Yesterday was my horse Jasper’s birthday. He would have been 28. It’s always a sad day for me because he died 7 years ago. That was the hardest day and year of my life. I remember my friend Lizzie bringing me frozen yogurt when I was sitting on the couch crying when I got the news.
A few years before we bought him, I met Jasper at a horse show where he was being ridden by his previous owner. I was riding “Strike” in the show. We were chatting between classes. You have a lot of down time at horse shows. The slogan is, “hurry up, and wait.” Fast forward a few years and Jasper is giving my mom a kiss at another show:

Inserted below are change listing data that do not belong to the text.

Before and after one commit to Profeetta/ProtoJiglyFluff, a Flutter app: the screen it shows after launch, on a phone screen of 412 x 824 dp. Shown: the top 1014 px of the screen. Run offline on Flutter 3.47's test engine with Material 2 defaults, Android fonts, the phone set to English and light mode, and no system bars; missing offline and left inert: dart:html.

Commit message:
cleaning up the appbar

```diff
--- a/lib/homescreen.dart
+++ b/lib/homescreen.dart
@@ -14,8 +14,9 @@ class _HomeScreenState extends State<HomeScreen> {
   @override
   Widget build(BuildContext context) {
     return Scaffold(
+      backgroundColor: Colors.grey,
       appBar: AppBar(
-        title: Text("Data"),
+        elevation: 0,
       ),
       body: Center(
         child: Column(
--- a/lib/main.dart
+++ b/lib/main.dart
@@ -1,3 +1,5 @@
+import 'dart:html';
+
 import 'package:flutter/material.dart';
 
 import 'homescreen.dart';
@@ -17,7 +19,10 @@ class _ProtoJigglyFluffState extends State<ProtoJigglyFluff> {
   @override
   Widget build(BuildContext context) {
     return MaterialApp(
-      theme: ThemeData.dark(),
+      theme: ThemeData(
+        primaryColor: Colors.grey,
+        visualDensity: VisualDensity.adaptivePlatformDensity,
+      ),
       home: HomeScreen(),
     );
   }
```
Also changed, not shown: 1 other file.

You have a lot of time to kill at horse shows, but you stand around near the arena in case it’s time for your class. You stand in the hot summer sun in your riding gear. Back then I didn’t have a jacket, and I wanted one. I only had a polo and a dress shirt. Funny how much you want to fit in when you’re young. I remember at my first show I didn’t know what people wore and I wore a polo shirt. All the other girls had hunt coats. I still got two ribbons that day, so I guess it didn’t matter too much.

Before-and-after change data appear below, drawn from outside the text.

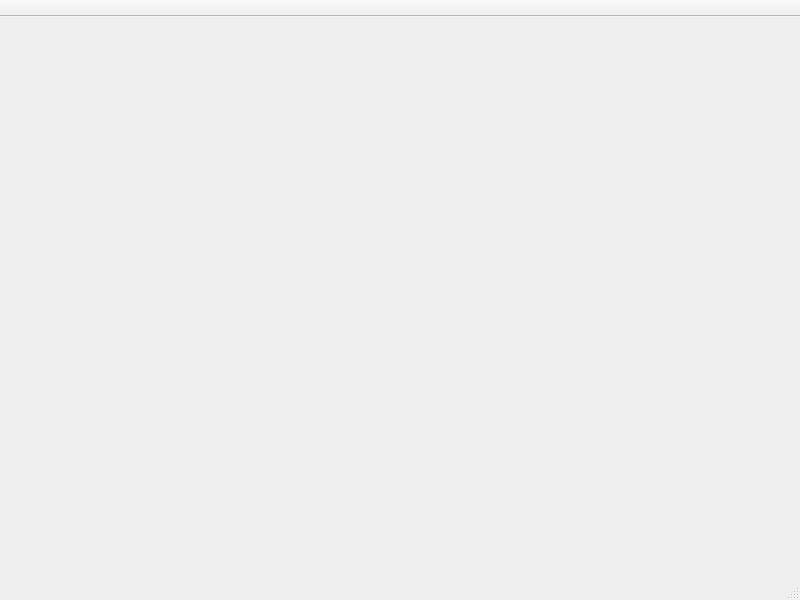
Above: include/Graphics/mainwindow.ui from BGKP-ZI/WLAN-steganography before the change. Below: the same form after it.
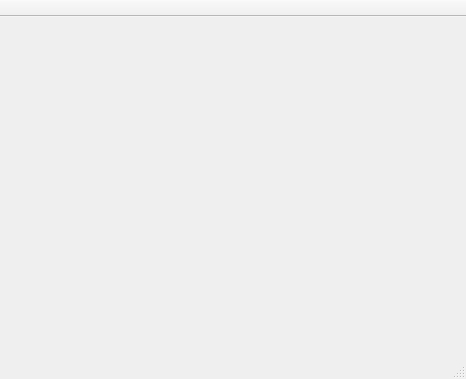
That is the form after the change. Icons and pictures are not drawn.

Diff of the .ui file:
```diff
--- a/include/Graphics/mainwindow.ui
+++ b/include/Graphics/mainwindow.ui
@@ -6,10 +6,16 @@
    <rect>
     <x>0</x>
     <y>0</y>
-    <width>800</width>
-    <height>600</height>
+    <width>466</width>
+    <height>379</height>
    </rect>
   </property>
+  <property name="sizePolicy">
+   <sizepolicy hsizetype="Preferred" vsizetype="Preferred">
+    <horstretch>0</horstretch>
+    <verstretch>0</verstretch>
+   </sizepolicy>
+  </property>
   <property name="windowTitle">
    <string>MainWindow</string>
   </property>
@@ -17,6 +23,12 @@
    <iconset>
     <normaloff>../../images/klimanov.ico</normaloff>../../images/klimanov.ico</iconset>
   </property>
+  <property name="layoutDirection">
+   <enum>Qt::LeftToRight</enum>
+  </property>
+  <property name="autoFillBackground">
+   <bool>false</bool>
+  </property>
   <property name="toolButtonStyle">
    <enum>Qt::ToolButtonTextOnly</enum>
   </property>
```
Left out of the diff: 23 changed lines with no effect on the pictures.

Jasper was a social horse. He liked spending a lot of time hanging out and having his neck pet. He wasn’t really one to enjoy face petting. He much preferred the neck. He had thin skin, like a baby. He despised the curry comb, so I didn’t. I never used a tough brush on him, and I usually brushed his entire body with a soft brush. I had an even softer brush for his face. For a couple shows, he stood perfectly being braided. He was a pretty patient guy and was so charming. He had a sparkle in his eye unlike anything I’ve ever seen before. He was always bright-eyed, with ears forward, curious and excited about the world around him.
Jasper was a great-grandson of Three Bars, the most influential Thoroughbred in American Quarter Horse history. Here is a really nice story about Three Bars. Bob Gray wrote in the article, “Yes, he was easy to handle but Three Bars was full of fire. He was one of the nicest horses you’d want to have around. But he didn’t like to be brushed or have his feet trimmed. He’d show a lot of white in his eye. If you didn’t know him, you’d think he was thinking about eating you up.” My horse was so similar. All talk and no action. He was very dominant and obstinate in the barn. Before his halter was on you would see a lot of ears back and attitude. Once you handled him he was lovely. Get the halter on and walk him around, he instantly calmed down. He loved the company, but was always a little testy.

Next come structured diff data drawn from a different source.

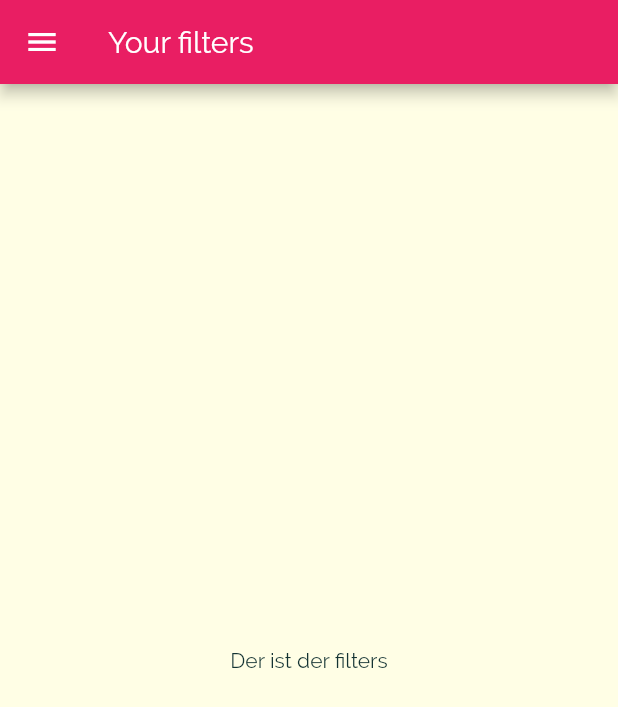
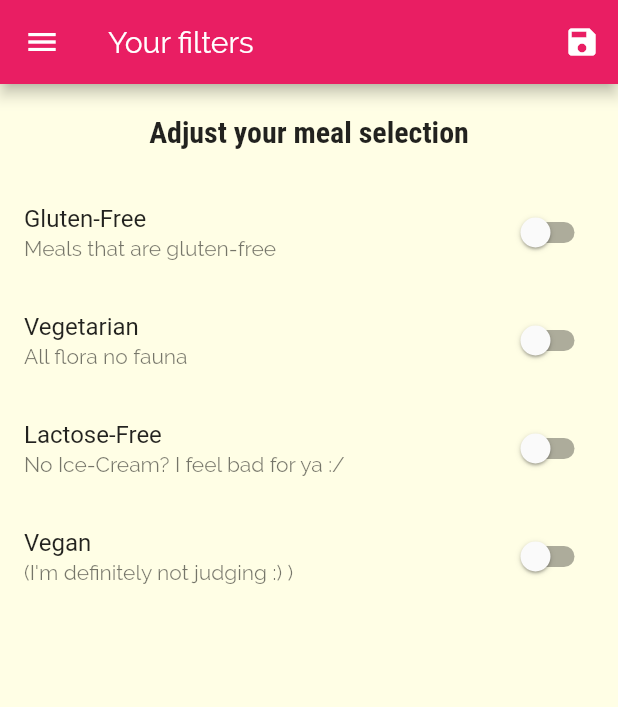
Before and after one commit to avigiri23/PageNavDemo, a Flutter app: the FilterScreen screen opened by its route, on a phone screen of 412 x 824 dp. Shown: the top 707 px of the screen. Run offline on Flutter 3.47's test engine with Material 2 defaults, Android fonts, the light colour scheme and no system bars.

Commit message:
wrapped up.

```diff
--- a/lib/main.dart
+++ b/lib/main.dart
@@ -1,4 +1,6 @@
 import 'package:flutter/material.dart';
+import 'package:meal_planner/dummy_data.dart';
+import 'package:meal_planner/models/meal.dart';
 import 'package:meal_planner/screens/filters_screen.dart';
 import 'package:meal_planner/screens/meal_detail_screen.dart';
 import 'screens/categories_meals_screen.dart';
@@ -10,7 +12,64 @@ void main() {
   runApp(MyApp());
 }
 
-class MyApp extends StatelessWidget {
+class MyApp extends StatefulWidget {
+  @override
+  _MyAppState createState() => _MyAppState();
+}
+
+class _MyAppState extends State<MyApp> {
+  // ignore: unused_field
+  Map<String, bool> _filters = {
+    'gluten': false,
+    'lactose': false,
+    'vegan': false,
+    'vegetarian': false,
+  };
+
+  void _setFilters(Map<String, bool> filterData) {
+    setState(() {
+      _filters = filterData;
+
+      _availableMeals = DUMMY_MEALS.where((meal) {
+        if (_filters['gluten'] && !meal.isGlutenFree) {
+          return false;
+        }
+        if (_filters['lactose'] && !meal.isLactoseFree) {
+          return false;
+        }
+        if (_filters['vegan'] && !meal.isVegan) {
+          return false;
+        }
+        if (_filters['vegetarian'] && !meal.isVegetarian) {
+          return false;
+        }
+        return true;
+      }).toList();
+    });
+  }
+
+  List<Meal> _availableMeals = DUMMY_MEALS;
+  List<Meal> _favouriteMeals = [];
+
+  void _toggleFavourite(String mealId) {
+    final existingIndex =
+        _favouriteMeals.indexWhere((meal) => meal.id == mealId);
+    if (existingIndex >= 0) {
+      setState(() {
+        _favouriteMeals.removeAt(existingIndex);
+      });
+    } else {
+      setState(() {
+        _favouriteMeals
+            .add(DUMMY_MEALS.firstWhere((meal) => meal.id == mealId));
+      });
+    }
+  }
+
+  bool _isMealFavourite(String id) {
+    return _favouriteMeals.any((meal) => meal.id == id);
+  }
+
   @override
   Widget build(BuildContext context) {
     return MaterialApp(
@@ -34,12 +93,16 @@ class MyApp extends StatelessWidget {
               ),
             ),
       ),
-      home: TabsScreen(),
+      home: TabsScreen(_favouriteMeals),
       routes: {
-        CategoryMealsScreen.routeName: (ctx) => CategoryMealsScreen(),
-        MealDetailScreen.routeName: (ctx) => MealDetailScreen(),
-        FilterScreen.routeName: (ctx) => FilterScreen(),
+        CategoryMealsScreen.routeName: (ctx) =>
+            CategoryMealsScreen(_availableMeals),
+        MealDetailScreen.routeName: (ctx) =>
+            MealDetailScreen(_toggleFavourite, _isMealFavourite),
+        FilterScreen.routeName: (ctx) => FilterScreen(_filters, _setFilters),
       },
     );
   }
 }
+
+//resume from lec 30
--- a/lib/screens/categories_meals_screen.dart
+++ b/lib/screens/categories_meals_screen.dart
@@ -1,10 +1,11 @@
 import 'package:flutter/material.dart';
 import 'package:meal_planner/widgets/meal_item.dart';
-import '../dummy_data.dart';
 import '../models/meal.dart';
 
 class CategoryMealsScreen extends StatefulWidget {
   static const routeName = '/category-meals';
+  final List<Meal> availableMeals;
+  CategoryMealsScreen(this.availableMeals);
 
   @override
   _CategoryMealsScreenState createState() => _CategoryMealsScreenState();
@@ -23,16 +24,18 @@ class _CategoryMealsScreenState extends State<CategoryMealsScreen> {
       categoryTitle = routeArgs['title'];
       // ignore: unused_local_variable
       final categoryID = routeArgs['id'];
-      displayedMeals = DUMMY_MEALS.where((meal) {
+      displayedMeals = widget.availableMeals.where((meal) {
         return meal.categories.contains(categoryID);
       }).toList();
       _loadedInitData = true;
     }
 
+    // ignore: todo
     // TODO: implement didChangeDependencies
     super.didChangeDependencies();
   }
 
+  // ignore: unused_element
   void _removeMeal(String mealId) {
     setState(() {
       displayedMeals.removeWhere((element) => element.id == mealId);
@@ -54,7 +57,6 @@ class _CategoryMealsScreenState extends State<CategoryMealsScreen> {
             duration: displayedMeals[index].duration,
             complexity: displayedMeals[index].complexity,
             affordability: displayedMeals[index].affordability,
-            removeItem: _removeMeal,
           );
         },
         itemCount: displayedMeals.length,
--- a/lib/screens/filters_screen.dart
+++ b/lib/screens/filters_screen.dart
@@ -1,18 +1,114 @@
 import 'package:flutter/material.dart';
 import 'package:meal_planner/widgets/main_drawer.dart';
 
-class FilterScreen extends StatelessWidget {
+class FilterScreen extends StatefulWidget {
   static const routeName = '/filters';
+  final Function saveFilters;
+  final Map<String, bool> currentFilters;
+
+  FilterScreen(this.currentFilters, this.saveFilters);
+
+  @override
+  _FilterScreenState createState() => _FilterScreenState();
+}
+
+class _FilterScreenState extends State<FilterScreen> {
+  bool _glutenFree = false;
+  bool _vegetarian = false;
+  bool _vegan = false;
+  bool _lactoseFree = false;
+
+  @override
+  initState() {
+    _glutenFree = widget.currentFilters['gluten'];
+    _vegetarian = widget.currentFilters['vegetarian'];
+    _vegan = widget.currentFilters['vegan'];
+    _lactoseFree = widget.currentFilters['lactose'];
+
+    super.initState();
+  }
+
+  Widget _buildSwitchListTile(
+    String title,
+    String description,
+    bool currentValue,
+    Function updateValue,
+  ) {
+    return SwitchListTile(
+      title: Text(title),
+      value: currentValue,
+      subtitle: Text(description),
+      onChanged: updateValue,
+    );
+  }
+
   @override
   Widget build(BuildContext context) {
     return Scaffold(
-      drawer: MainDrawer(),
-      appBar: AppBar(
-        title: Text('Your filters'),
-      ),
-      body: Center(
-        child: Text('Der ist der filters'),
-      ),
-    );
+        drawer: MainDrawer(),
+        appBar: AppBar(
+          title: Text('Your filters'),
+          actions: [
+            IconButton(
+              icon: Icon(Icons.save),
+              onPressed: () {
+                final selectedFilters = {
+                  'gluten': _glutenFree,
+                  'lactose': _lactoseFree,
+                  'vegan': _vegan,
+                  'vegetarian': _vegetarian,
+                };
+                widget.saveFilters(selectedFilters);
+              },
+            )
+          ],
+        ),
+        body: Column(
+          children: [
+            Container(
+              padding: EdgeInsets.all(20),
+              child: Text(
+                'Adjust your meal selection',
+                // ignore: deprecated_member_use
+                style: Theme.of(context).textTheme.title,
+              ),
+            ),
+            Expanded(
+              child: ListView(
+                children: [
+                  _buildSwitchListTile(
+                      'Gluten-Free', 'Meals that are gluten-free', _glutenFree,
+                      (newValue) {
+                    setState(() {
+                      _glutenFree = newValue;
+                    });
+                  }),
+                  _buildSwitchListTile(
+                      'Vegetarian', 'All flora no fauna', _vegetarian,
+                      (newValue) {
+                    setState(() {
+                      _vegetarian = newValue;
+                    });
+                  }),
+                  _buildSwitchListTile(
+                      'Lactose-Free',
+                      'No Ice-Cream? I feel bad for ya :/',
+                      _lactoseFree, (newValue) {
+                    setState(() {
+                      _lactoseFree = newValue;
+                    });
+                  }),
+                  _buildSwitchListTile(
+                      'Vegan', '(I\'m definitely not judging :) )', _vegan,
+                      (newValue) {
+                    setState(() {
+                      _vegan = newValue;
+                    });
+                  }),
+                ],
+              ),
+            )
+          ],
+        ));
   }
 }
```
Also changed, not shown: lib/screens/favourites_screen.dart (+24 -3 lines), lib/screens/meal_detail_screen.dart (+6 -4 lines), lib/screens/tabs_screen.dart (+20 -10 lines), lib/widgets/meal_item.dart (+4 -8 lines).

A couple years later he was for lease or for sale. We instantly fell in love with his beauty. He was like black beauty with a perfect white diamond. For my entire life–at that point–I wanted a black horse. I still have a thing for black horses. Black horses always catch my eye. They are so elegant. I still would like another black horse. They will always remind me of Jasper.
When I started riding Jasper he was neglected, only being taken out of barn once a week or so. He was underweight and needed consistent care. He was so bored in the barn and had a lot of energy to burn. He had learned a lot of tricks, like breaking away while being tied up and setting himself free. He certainly kept things interesting. We took a lot of time caring for him. I took a lot of lessons with a lot of trainers, groundwork included. He needed a lot of turnout time too because I liked him to get his bucks out before I would ride.
When my mom would take me to the barn she would start talking to me loudly and he would coming whinning in from his paddock. I always got a big whinny, unless I skipped a day of visiting him. Then I got the cold shoulder, no whinny. He would come over, but would not whinny. That made me feel very special. He also had a clock in his mind. He was so excited for our first summer together and learned that I would come to the barn in the morning. He knew he could eat his breakfast and stick his head out of the barn and wait. He knew I would be there soon. People told us they saw him waiting. Then when school would start up again, he would wait for a few days, until he would realize I wasn’t coming until the afternoon. He would occupy himself during the day and start waiting in the afternoon. I always wanted to go to the barn and spend hours turning him out, riding, grooming, feeding, and walking him around. After our daily ride, often times he would want to go walking after.
One time I went out on a trail ride with another girl at the barn and when we were coming back to the barn, he turned around and wanted to go back out again. He was not lazy and that made it a lot more fun. I knew he was having the time of his life. I had him for 8 years, and I wouldn’t say his energy level changed much at all towards the end. He had some arthritis and needed Adequan shots once a month, but he didn’t slow down. I was shocked when he died at 21 because I thought he was going to live longer. So many horses live to be 30. Well, I know if love could have saved him he wouldn’t have died.